Restricted movement and increased health safety measures disrupted everyone’s life. For rural women, this meant fewer opportunities for gainful work, and even less access than before to training, networking, and having more perspectives
As a follow-up of the Professional Women’s Network (PWN) meeting, organized by Leadership and Growth Council Linda Baleta, Communication and Public Relations Manager, PPSE Project, Swisscontact discussed the topic “Adapting specific activities for women to the circumstances created by the pandemic”.
The overall goal of the Promoting Private Sector Employment (PPSE) in Kosovo is to provide increased sustainable gainful employment for young women and men in Kosovo through small and medium enterprises that operate in well-organized and inclusive economic sectors.
PPSE is focused and operates in two sectors: food and natural ingredients and tourism, sectors which employs a large number of women.
- 42% - of workplaces opend with the help of PPSE, are full-time jobs for women
workplaces have been opened for women, with the help of the PPSE in the second phase
“We aim to change norms and behaviors through perspective and gender analysis, especially within the private sector,” said Ms. Ballet.
Some of the activities that had already started before the pandemic situation, have been adapted by PPSE in order to create more profit opportunities for women or to develop new activities that were not planned.
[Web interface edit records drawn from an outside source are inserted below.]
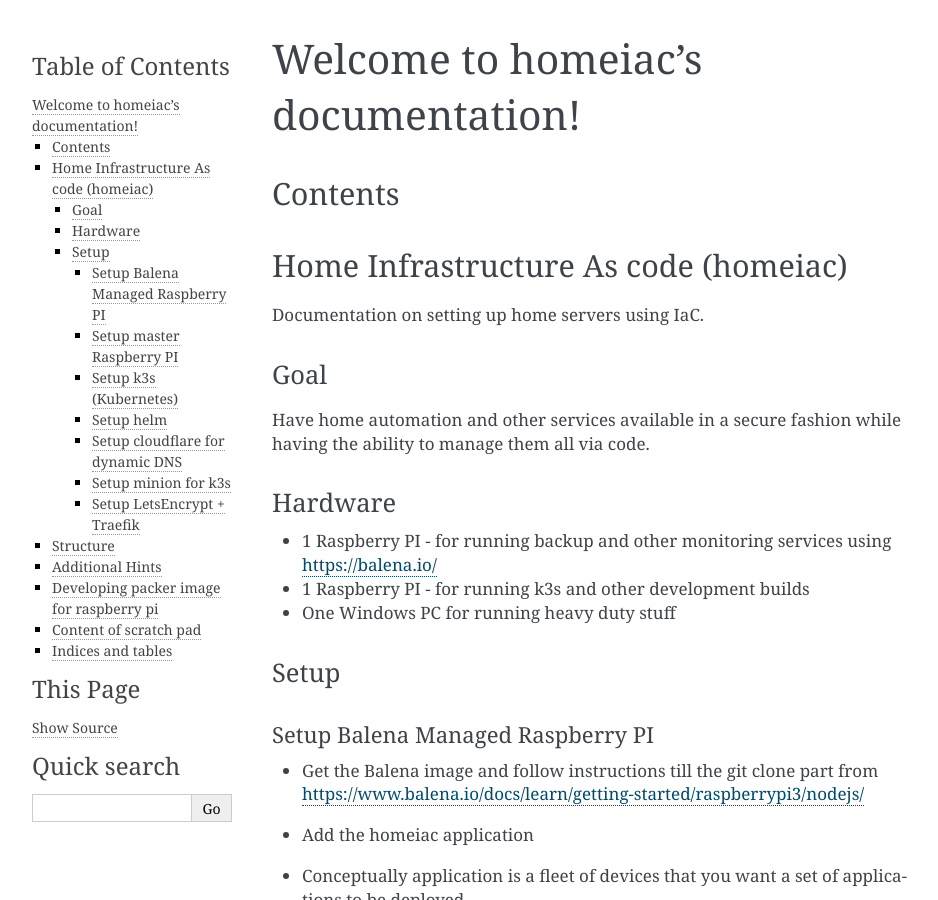
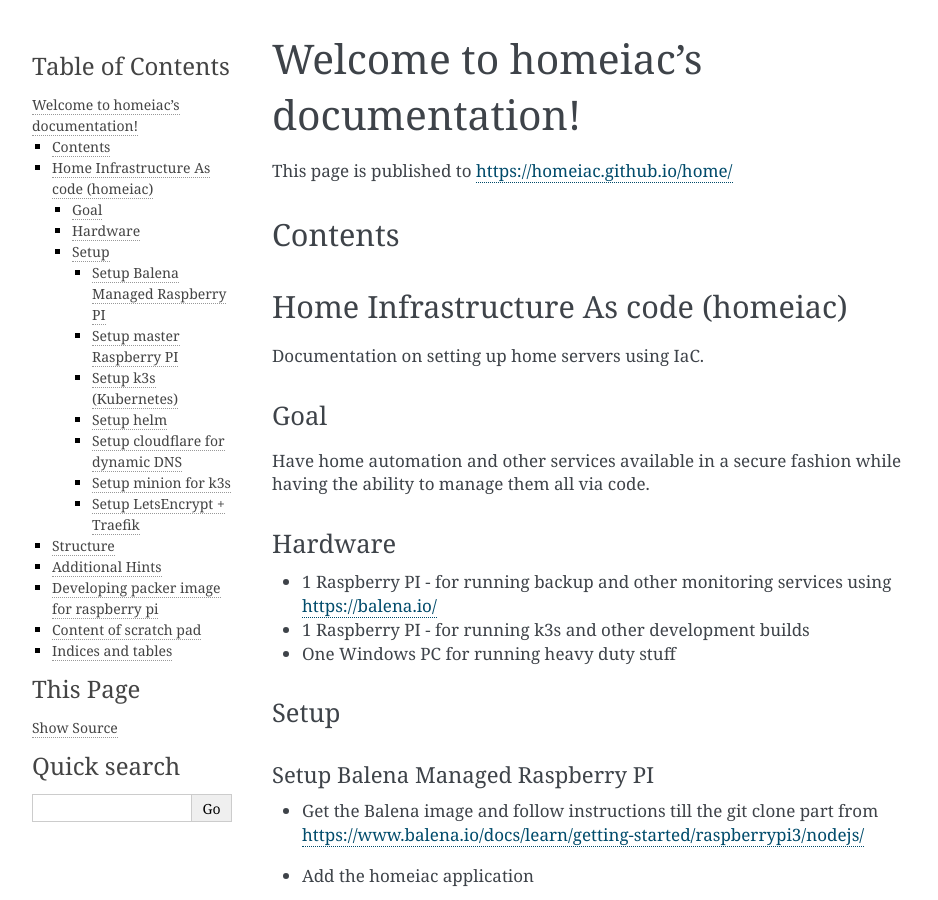
Before and after one commit to homeiac/home, a Sphinx documentation site: the page built from docs/source/index.rst, in a window 1280 px wide and 900 px high. Shown: the whole window, without its empty margins (148-1086 px from the left). Built offline with Sphinx 7.4.7, drawn with Linux system fonts in a browser that asks for light colours.

Commit message:
Added link to github pages

```diff
--- a/docs/source/index.rst
+++ b/docs/source/index.rst
@@ -1,5 +1,7 @@
 Welcome to homeiac's documentation!
 ===================================
+
+This page is published to https://homeiac.github.io/home/
 
 Contents
 ---------
```
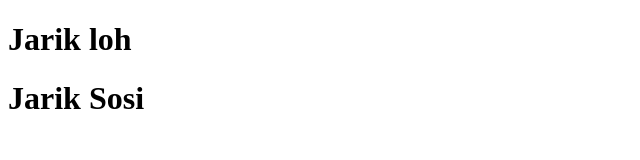
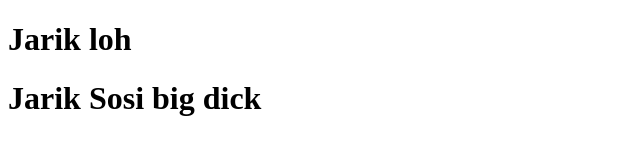
Before and after one commit to Trebich/Dima-i-Jarik, a plain HTML site: page index.html in a window 1280 px wide. Shown: the whole page, without its empty margins (0-640 px from the left). Drawn offline with Linux system fonts and the light colour scheme.

Commit message:
Jarik Sosi big dick

```diff
--- a/index.html
+++ b/index.html
@@ -9,7 +9,7 @@
 
 <body>
     <h1>Jarik loh</h1>
-    <h1>Jarik Sosi</h1>
+    <h1>Jarik Sosi big dick</h1>
 </body>
 
 </html>
```
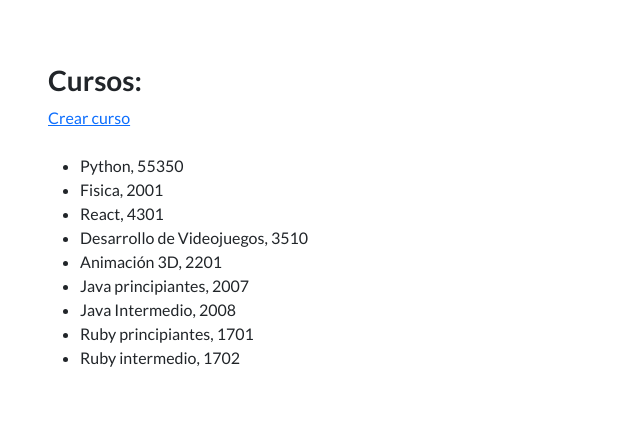
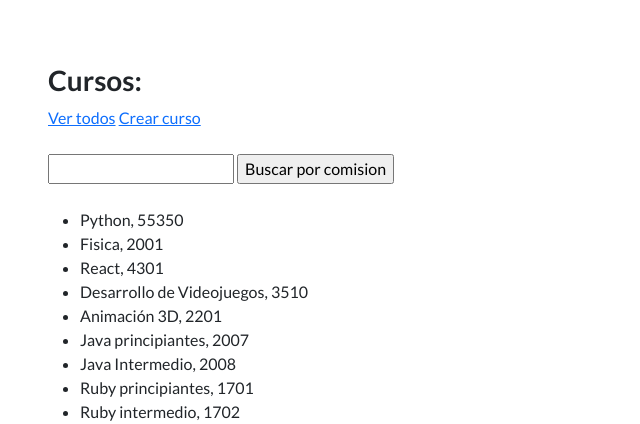
Before and after one commit to pedrorojasg/55350_django, a Django app: page /estudios/cursos/ in a window 1280 px wide. Shown: the part 66-490 px from the top of the page, without its empty margins (0-640 px from the left). Run offline with Django 4.2, Linux system fonts and the light colour scheme; data comes from the database, SQL or seed files in the repository; some libraries are stand-ins or nearby versions.

Commit message:
Agregado formulario de busqueda

```diff
--- a/control_estudios/templates/control_estudios/lista_cursos.html
+++ b/control_estudios/templates/control_estudios/lista_cursos.html
@@ -6,8 +6,15 @@
 
 {% block contenido %}
 <h3>Cursos:</h3>
+<a href="{% url 'lista_cursos' %}">Ver todos</a>
 <a href="{% url 'crear_curso' %}">Crear curso</a>
 <br><br>
+<form action="{% url 'buscar_cursos' %}" method="post">
+  {% csrf_token %}
+  <input type="text" name="busqueda">
+  <input type="submit" value="Buscar por comision">
+</form>
+<br>
 <ul>
   {% for curso in cursos %}
   <li>
--- a/control_estudios/urls.py
+++ b/control_estudios/urls.py
@@ -1,11 +1,14 @@
 from django.contrib import admin
 from django.urls import path
 
-from control_estudios.views import listar_estudiantes, listar_cursos, crear_curso
+from control_estudios.views import (
+    listar_estudiantes, listar_cursos, crear_curso, buscar_cursos
+)
 
 # Son las URLS especificas de la app
 urlpatterns = [
     path("estudiantes/", listar_estudiantes, name="lista_estudiantes"),
     path("cursos/", listar_cursos, name="lista_cursos"),
     path("crear-curso/", crear_curso, name="crear_curso"),
+    path("buscar-cursos/", buscar_cursos, name="buscar_cursos"),
 ]
--- a/control_estudios/views.py
+++ b/control_estudios/views.py
@@ -1,5 +1,6 @@
 from django.shortcuts import render, redirect
 from django.urls import reverse
+from django.db.models import Q
 
 from control_estudios.models import Curso, Estudiante
 from control_estudios.forms import CursoFormulario
@@ -81,3 +82,24 @@
         context={'formulario': formulario}
     )
     return http_response
+
+
+def buscar_cursos(request):
+   if request.method == "POST":
+        data = request.POST
+        busqueda = data["busqueda"]
+        # Filtro simple
+        cursos = Curso.objects.filter(comision__contains=busqueda)
+        # Ejemplo filtro avanzado
+        # cursos = Curso.objects.filter(
+        #     Q(nombre=busqueda) | Q(comision__contains=busqueda)
+        # )
+        contexto = {
+            "cursos": cursos,
+        }
+        http_response = render(
+            request=request,
+            template_name='control_estudios/lista_cursos.html',
+            context=contexto,
+        )
+        return http_response
```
For example, the tourism sector invested in the renovation of 10 guesthouses in Rugova, and the direct beneficiaries were women as owners or co-owners.
PPSE supports the medicinal aromatic plants sector with tailored activities, including cultivation and processing and organic certification. As a growing sector, PPSE support seeks to boost employment and income generation in both primary level and processing level of the value chain.
Through this training, women farmers from across Kosovo had an opportunity to gain more knowledge and network even during the lockdown and restricted movement period.
Ms. Baleta pointed that: “I think that in addition to disseminating information and increasing the capacity of these women, another positive aspect has been that women farmers used the time to receive useful information during the pandemic and expand their network.”